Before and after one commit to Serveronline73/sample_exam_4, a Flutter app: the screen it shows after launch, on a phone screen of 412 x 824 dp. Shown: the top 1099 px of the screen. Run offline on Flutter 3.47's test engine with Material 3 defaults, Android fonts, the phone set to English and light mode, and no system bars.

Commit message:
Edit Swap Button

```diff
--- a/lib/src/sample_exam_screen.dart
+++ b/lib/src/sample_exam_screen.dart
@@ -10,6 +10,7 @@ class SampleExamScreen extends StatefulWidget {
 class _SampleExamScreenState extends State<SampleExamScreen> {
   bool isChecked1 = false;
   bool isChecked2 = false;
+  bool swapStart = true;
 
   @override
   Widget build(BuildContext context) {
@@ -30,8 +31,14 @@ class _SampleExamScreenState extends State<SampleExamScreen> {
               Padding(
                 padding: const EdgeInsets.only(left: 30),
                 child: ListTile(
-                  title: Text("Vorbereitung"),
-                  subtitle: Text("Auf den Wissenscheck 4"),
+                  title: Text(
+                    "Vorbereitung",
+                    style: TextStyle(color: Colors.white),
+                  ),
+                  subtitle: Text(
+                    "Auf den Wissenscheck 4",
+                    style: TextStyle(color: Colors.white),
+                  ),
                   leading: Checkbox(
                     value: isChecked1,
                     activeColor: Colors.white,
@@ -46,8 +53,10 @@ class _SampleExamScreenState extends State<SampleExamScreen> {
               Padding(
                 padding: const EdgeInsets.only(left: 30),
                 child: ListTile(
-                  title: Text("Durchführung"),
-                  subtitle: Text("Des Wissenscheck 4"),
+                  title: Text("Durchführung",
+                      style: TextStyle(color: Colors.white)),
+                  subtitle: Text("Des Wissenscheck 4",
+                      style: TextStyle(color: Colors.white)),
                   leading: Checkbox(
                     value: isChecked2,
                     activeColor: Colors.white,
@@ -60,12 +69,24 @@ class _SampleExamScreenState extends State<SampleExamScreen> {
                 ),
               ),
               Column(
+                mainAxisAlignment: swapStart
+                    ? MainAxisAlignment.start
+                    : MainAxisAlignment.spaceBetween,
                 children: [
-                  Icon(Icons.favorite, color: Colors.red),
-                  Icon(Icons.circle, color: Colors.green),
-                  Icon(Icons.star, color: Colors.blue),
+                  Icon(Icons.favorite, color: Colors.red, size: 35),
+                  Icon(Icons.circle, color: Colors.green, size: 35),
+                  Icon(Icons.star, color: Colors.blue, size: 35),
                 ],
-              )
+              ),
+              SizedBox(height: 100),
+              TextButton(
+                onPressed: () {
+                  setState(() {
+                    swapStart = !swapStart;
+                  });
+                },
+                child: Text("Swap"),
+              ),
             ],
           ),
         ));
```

_WHAT IS NEEDED_: Take from the listing above each line in which the string "subtitle" is found.

_RESPONSE TO THIS EXERCISE_:
-                  subtitle: Text("Auf den Wissenscheck 4"),
+                  subtitle: Text(
-                  subtitle: Text("Des Wissenscheck 4"),
+                  subtitle: Text("Des Wissenscheck 4",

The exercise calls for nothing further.